Outside the old 4H building the farm equipment is slowly sinking like dinosaur skeletons into tarpits. Even with their flat tires and diesel engines heaving towards the ground they are still things that look hungry and howl as the north wind blasts through their gears and scythes carrying their cold metal in its teeth. the wind breathes up dirt and almost-snow to blow it through the long pens to bite the livestock...
but now there aint even a hoofprint to be seen; the sheep long since been sold
and the cows don't give milk no more for the arthritic hands of gnarled farmers who are themselves fossilizing under their quilts back in the hills somewhere. theres no Now here. Shit, even the brass name plates up front havent been updated since EDNA SOMMERS 1988.
however. tonight the lights are all on, and you step inside the 4H hall and it's more people even then youd see at the twice-weekly AA meetings, more people since the last great farm wife gave up the ghost and gingerbread squaredances some time back.
The big room is warm and packed and it smells like stew and wet winter jackets. There's frybread going and women four times my age are sitting in metal fold-up chairs, telling jokes in Dakota, and laughing rusty laughs.
Their many dozen greatgrandchildren are dancing around to the drum in the corner which is beating so deep the linoleum is shaking. The younger kids have started their own ritual of knocking over sodas, getting more cake, repeat.
Then suddenly the drum stops, the room falls silent and draws in a breath.

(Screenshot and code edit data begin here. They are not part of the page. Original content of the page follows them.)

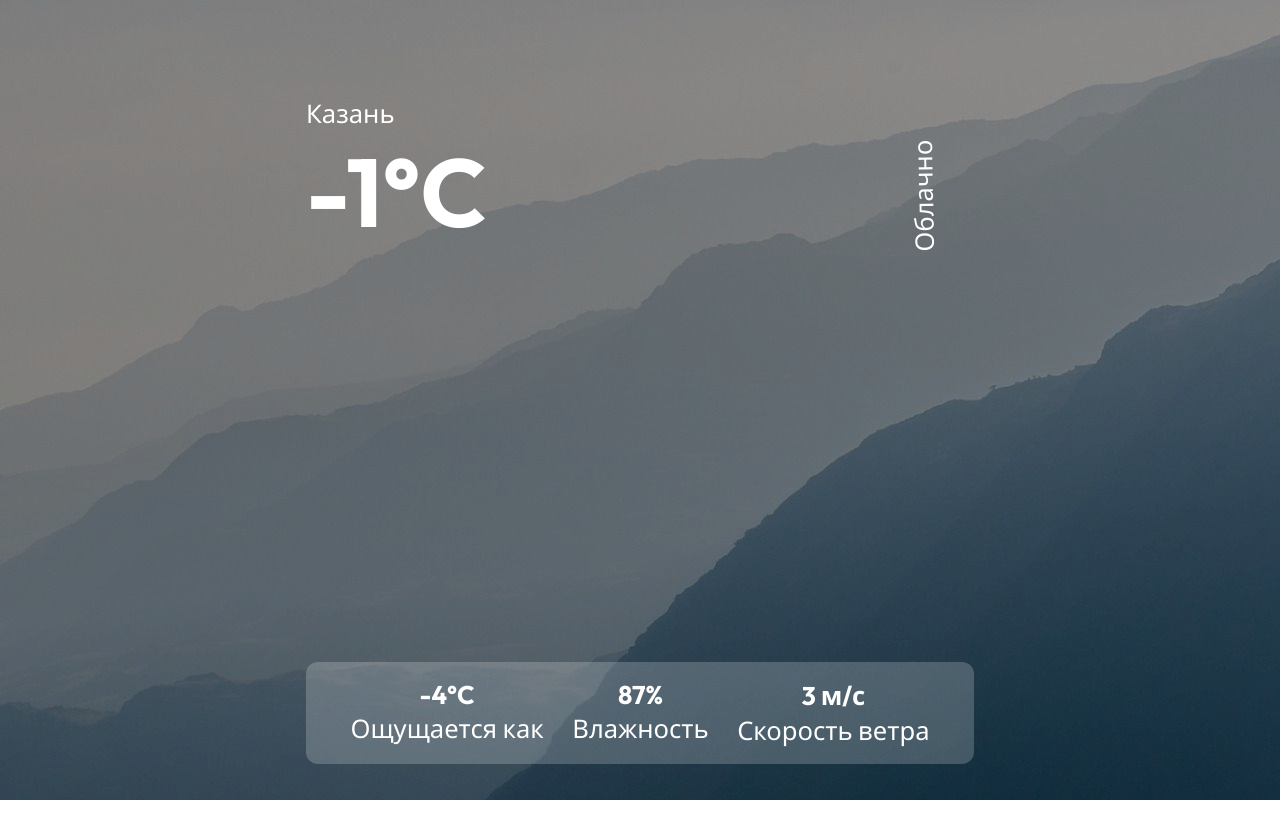
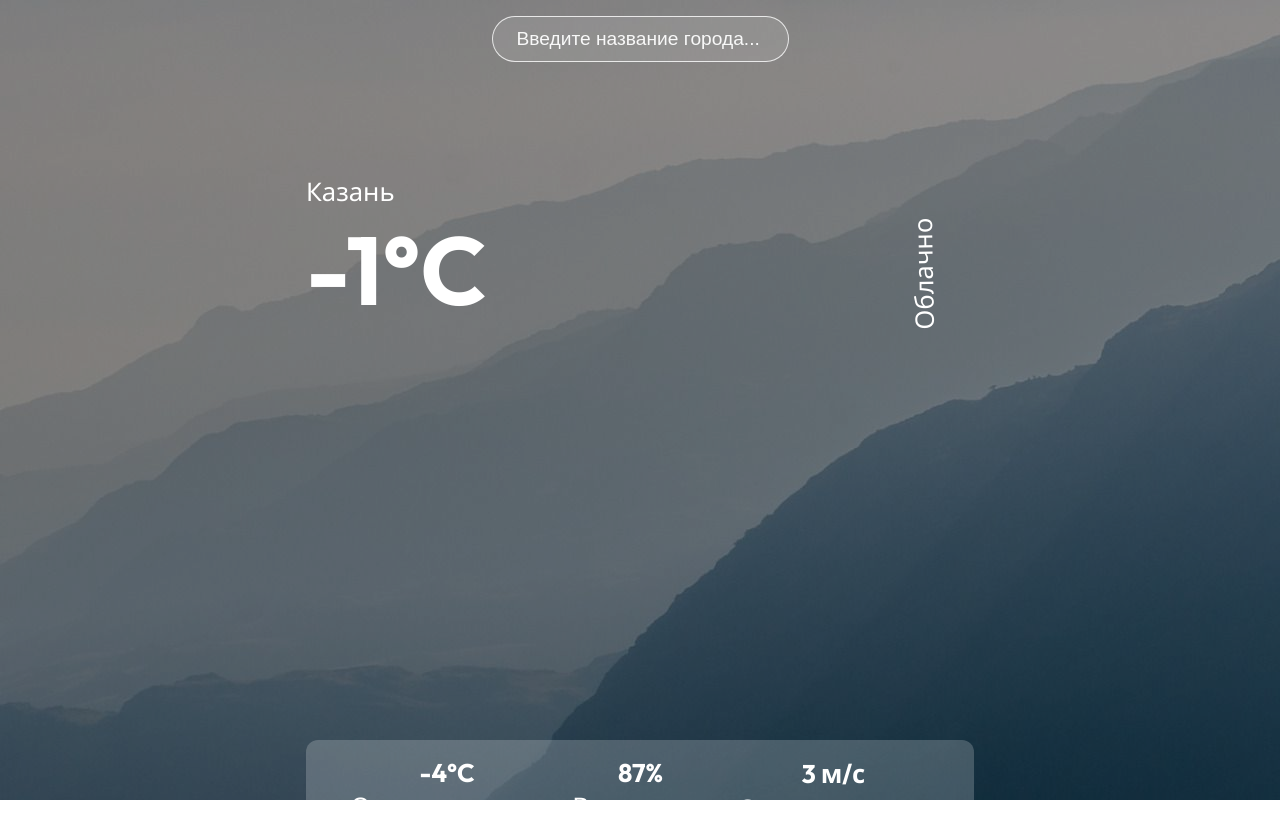
Before and after one commit to codeedocc/weatherApp, a React (Create React App) app: page / in a window 1280 px wide. Shown: the top 838 px of the page. Before the commit the page ends 800 px from the top, so only its background shows below. Built offline with nearby package versions, Linux system fonts and the light colour scheme.

Commit message:
created searchLocation and input for using api

```diff
--- a/src/App.tsx
+++ b/src/App.tsx
@@ -1,13 +1,37 @@
-import React from 'react'
+import React, { KeyboardEvent } from 'react'
 import axios from 'axios'
 import Location from './components/Location'
 import Indicators from './components/Indicators'
+import { useAppSelector } from './hooks/redux'
+import { useActions } from './hooks/actions'
 
 function App() {
-  const url = `https://api.openweathermap.org/data/2.5/weather?q=Kazan&appid=2b573449087270184ae0fb5758061b01`
+  const { location, data } = useAppSelector((state) => state.weather)
+  const { setLocation, setData } = useActions()
+
+  const url = `https://api.openweathermap.org/data/2.5/weather?q=${location}&appid=2b573449087270184ae0fb5758061b01&units=metric`
+
+  const searchLocation = (event: KeyboardEvent) => {
+    if (event.key === 'Enter') {
+      axios.get(url).then((responce) => {
+        setData(responce.data)
+        console.log(responce.data)
+      })
+      setLocation('')
+    }
+  }
 
   return (
     <div className="app">
+      <div className="search">
+        <input
+          value={location}
+          onChange={(event) => setLocation(event.target.value)}
+          placeholder="Введите название города..."
+          onKeyPress={searchLocation}
+          type={'text'}
+        ></input>
+      </div>
       <div className="container">
         <Location />
         <Indicators />
```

those up front start this low song that builds and charges the air with all the aching heaviness of the time we have that never stops moving even as our tongues fall away,this thing that keeps walking past all this taken land to leave everyone eventually.